Top of Data excerpts

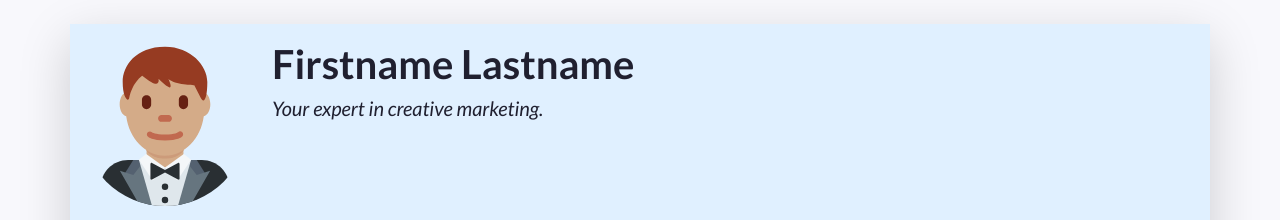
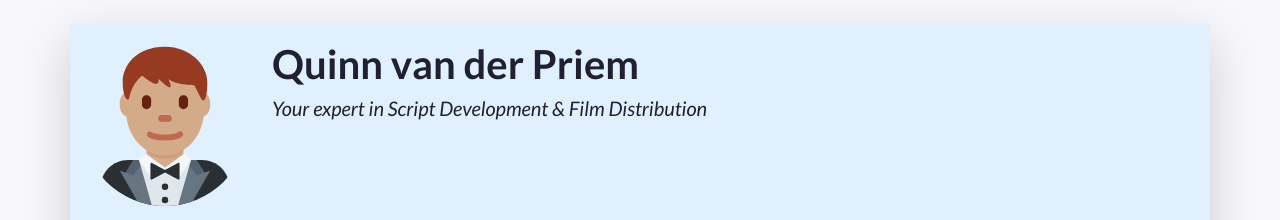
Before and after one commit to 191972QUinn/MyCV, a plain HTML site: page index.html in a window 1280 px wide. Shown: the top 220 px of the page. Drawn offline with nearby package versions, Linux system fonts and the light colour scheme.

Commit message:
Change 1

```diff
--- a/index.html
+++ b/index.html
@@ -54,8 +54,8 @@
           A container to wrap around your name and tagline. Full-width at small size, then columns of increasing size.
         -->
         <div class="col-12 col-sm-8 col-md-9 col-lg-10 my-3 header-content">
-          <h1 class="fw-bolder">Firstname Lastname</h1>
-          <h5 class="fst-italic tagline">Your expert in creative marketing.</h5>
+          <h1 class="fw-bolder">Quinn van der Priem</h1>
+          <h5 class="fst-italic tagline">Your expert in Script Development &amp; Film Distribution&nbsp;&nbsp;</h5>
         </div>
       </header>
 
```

Bottom of Data excerpts

Every line above should be copied exactly; do not carry over the pictures.

Before and after one commit to 191972QUinn/MyCV, a plain HTML site: page index.html in a window 1280 px wide. Shown: the top 220 px of the page. Drawn offline with nearby package versions, Linux system fonts and the light colour scheme.

Commit message:
Change 1

```diff
--- a/index.html
+++ b/index.html
@@ -54,8 +54,8 @@
           A container to wrap around your name and tagline. Full-width at small size, then columns of increasing size.
         -->
         <div class="col-12 col-sm-8 col-md-9 col-lg-10 my-3 header-content">
-          <h1 class="fw-bolder">Firstname Lastname</h1>
-          <h5 class="fst-italic tagline">Your expert in creative marketing.</h5>
+          <h1 class="fw-bolder">Quinn van der Priem</h1>
+          <h5 class="fst-italic tagline">Your expert in Script Development &amp; Film Distribution&nbsp;&nbsp;</h5>
         </div>
       </header>
 
```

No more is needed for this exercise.